My client wants to get rid of a worker. However, I feel there is only one credible written warning on this persons’ file. There have been a series of verbal warnings throughout this employee’s two year career but the previous HR officer did not follow these through professionally, i.e. kept official notes on scrap pieces of paper in persons’ file. The employee has since broken communication and vehicle policies, is this now gross misconduct and grounds for dismissal?
Gross misconduct is misconduct so serious that it justifies the immediate dismissal of an employee without notice. Your question as to whether the employee breaking particular policies is sufficiently serious to amount to ‘gross misconduct’ is difficult to evaluate on the available information.
What constitutes gross misconduct may vary according to the particular circumstances of the employer and the work the employee is carrying out. Case law indicates that deliberate wrongdoing or gross negligence can amount to gross misconduct. An employers’ position is strengthened where previous warnings have been given but taking into account previous warnings is risky where you have no record of them and/or if they have expired.
Whilst dismissal for misconduct is a potentially fair reason for dismissal, to establish that a dismissal was fair an employer must be able to demonstrate a number of things. First, that at the time of dismissal they believed the employee to be guilty of misconduct. Second, that at the time of dismissal they had reasonable grounds for believing that the employee was guilty of that misconduct. Third, that when they formed that belief on those grounds, they had carried out as much investigation as was reasonable in the circumstances. A fair process should be followed and the ACAS Code of Practice sets out further information about the steps your client should go through. A failure to follow it can result in an uplift in any subsequent tribunal award. If there are internal disciplinary policies or procedures your client should also factor these in. An employer needs to act reasonably when conducting a disciplinary investigation or hearing and when deciding whether dismissal for that reason is justified.

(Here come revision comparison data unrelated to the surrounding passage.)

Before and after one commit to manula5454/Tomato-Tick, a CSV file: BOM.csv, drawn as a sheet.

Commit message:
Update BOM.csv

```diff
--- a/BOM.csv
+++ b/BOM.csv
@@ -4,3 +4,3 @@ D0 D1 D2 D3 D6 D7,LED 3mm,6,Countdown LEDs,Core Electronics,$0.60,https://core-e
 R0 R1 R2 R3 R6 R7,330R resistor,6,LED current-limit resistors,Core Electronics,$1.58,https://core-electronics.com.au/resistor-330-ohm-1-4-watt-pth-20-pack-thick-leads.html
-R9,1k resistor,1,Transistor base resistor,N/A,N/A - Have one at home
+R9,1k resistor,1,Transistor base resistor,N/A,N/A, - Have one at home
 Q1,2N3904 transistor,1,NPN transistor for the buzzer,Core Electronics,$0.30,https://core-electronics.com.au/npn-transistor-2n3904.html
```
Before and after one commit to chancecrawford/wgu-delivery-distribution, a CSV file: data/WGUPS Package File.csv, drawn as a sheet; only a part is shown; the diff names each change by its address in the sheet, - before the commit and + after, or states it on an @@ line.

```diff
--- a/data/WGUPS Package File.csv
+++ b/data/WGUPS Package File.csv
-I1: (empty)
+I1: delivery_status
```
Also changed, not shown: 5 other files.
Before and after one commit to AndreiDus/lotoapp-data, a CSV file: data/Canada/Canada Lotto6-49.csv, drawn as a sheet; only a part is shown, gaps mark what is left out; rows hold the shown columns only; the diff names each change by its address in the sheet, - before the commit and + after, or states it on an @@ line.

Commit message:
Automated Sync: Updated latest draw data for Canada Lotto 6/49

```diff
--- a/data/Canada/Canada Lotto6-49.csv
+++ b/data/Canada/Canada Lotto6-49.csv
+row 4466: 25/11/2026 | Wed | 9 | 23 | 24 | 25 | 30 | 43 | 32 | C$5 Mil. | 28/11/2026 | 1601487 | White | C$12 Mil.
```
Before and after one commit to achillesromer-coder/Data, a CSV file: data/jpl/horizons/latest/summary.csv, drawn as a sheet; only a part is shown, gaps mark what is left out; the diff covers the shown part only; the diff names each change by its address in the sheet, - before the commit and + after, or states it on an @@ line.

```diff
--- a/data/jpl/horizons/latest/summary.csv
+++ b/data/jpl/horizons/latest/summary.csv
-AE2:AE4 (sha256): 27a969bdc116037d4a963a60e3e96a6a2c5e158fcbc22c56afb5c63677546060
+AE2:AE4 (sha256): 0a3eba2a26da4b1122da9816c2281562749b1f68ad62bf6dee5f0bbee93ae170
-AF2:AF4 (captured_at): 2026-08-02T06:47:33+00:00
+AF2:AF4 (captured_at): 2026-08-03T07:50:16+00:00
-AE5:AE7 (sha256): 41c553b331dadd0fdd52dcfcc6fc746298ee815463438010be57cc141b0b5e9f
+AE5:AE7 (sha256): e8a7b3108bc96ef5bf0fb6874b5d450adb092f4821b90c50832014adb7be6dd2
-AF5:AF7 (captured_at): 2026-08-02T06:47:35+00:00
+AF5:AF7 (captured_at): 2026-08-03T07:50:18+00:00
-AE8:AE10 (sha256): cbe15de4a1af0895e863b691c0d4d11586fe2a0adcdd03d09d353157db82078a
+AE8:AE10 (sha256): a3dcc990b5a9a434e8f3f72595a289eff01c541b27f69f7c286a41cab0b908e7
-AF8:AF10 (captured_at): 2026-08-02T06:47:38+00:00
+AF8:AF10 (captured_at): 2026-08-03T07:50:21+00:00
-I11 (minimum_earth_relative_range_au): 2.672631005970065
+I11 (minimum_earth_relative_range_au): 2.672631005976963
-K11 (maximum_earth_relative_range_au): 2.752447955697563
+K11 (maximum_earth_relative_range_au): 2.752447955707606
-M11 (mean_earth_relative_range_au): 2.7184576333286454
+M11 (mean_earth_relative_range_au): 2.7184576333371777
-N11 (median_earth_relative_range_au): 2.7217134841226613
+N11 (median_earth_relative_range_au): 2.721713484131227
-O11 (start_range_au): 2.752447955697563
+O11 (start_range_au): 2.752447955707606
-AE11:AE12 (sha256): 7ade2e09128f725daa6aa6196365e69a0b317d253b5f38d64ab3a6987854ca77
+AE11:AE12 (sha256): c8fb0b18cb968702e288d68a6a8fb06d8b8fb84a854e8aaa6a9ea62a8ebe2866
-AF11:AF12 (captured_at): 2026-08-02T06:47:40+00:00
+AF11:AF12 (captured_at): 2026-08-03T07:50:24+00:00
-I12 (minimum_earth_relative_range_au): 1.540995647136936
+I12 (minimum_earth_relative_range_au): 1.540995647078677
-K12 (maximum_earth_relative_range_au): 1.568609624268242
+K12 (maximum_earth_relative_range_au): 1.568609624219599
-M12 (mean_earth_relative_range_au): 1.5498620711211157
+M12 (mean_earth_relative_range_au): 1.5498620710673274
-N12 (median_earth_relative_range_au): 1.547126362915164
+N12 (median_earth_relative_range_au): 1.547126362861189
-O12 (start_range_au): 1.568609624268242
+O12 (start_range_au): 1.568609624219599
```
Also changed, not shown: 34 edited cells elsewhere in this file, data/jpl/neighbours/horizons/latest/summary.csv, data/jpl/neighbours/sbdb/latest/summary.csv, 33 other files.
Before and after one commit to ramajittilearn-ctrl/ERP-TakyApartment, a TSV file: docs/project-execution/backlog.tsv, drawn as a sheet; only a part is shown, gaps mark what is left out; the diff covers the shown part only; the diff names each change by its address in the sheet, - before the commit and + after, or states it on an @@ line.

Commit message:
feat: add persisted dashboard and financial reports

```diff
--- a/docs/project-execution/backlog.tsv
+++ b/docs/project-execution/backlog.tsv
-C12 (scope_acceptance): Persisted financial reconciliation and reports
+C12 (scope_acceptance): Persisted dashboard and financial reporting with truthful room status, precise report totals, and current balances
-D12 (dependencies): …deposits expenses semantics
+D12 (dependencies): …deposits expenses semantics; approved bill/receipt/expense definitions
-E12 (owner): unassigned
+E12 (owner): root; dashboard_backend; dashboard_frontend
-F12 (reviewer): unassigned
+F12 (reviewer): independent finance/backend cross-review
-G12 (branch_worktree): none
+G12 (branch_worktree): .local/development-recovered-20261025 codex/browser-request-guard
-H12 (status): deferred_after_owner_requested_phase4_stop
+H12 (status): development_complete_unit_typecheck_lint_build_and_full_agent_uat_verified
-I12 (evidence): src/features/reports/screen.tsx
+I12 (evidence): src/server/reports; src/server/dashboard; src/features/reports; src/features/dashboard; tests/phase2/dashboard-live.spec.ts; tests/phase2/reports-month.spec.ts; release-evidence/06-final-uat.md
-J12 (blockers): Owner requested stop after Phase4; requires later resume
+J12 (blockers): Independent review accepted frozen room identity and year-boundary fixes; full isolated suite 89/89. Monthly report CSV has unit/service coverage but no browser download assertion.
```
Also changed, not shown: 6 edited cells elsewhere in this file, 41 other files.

By taking these factors into account and having a paper trail to help demonstrate the process your client has followed, if they then dismiss the employee (or take disciplinary action short of dismissal such as a written warning), they would be better positioned to defend against any subsequent tribunal claim.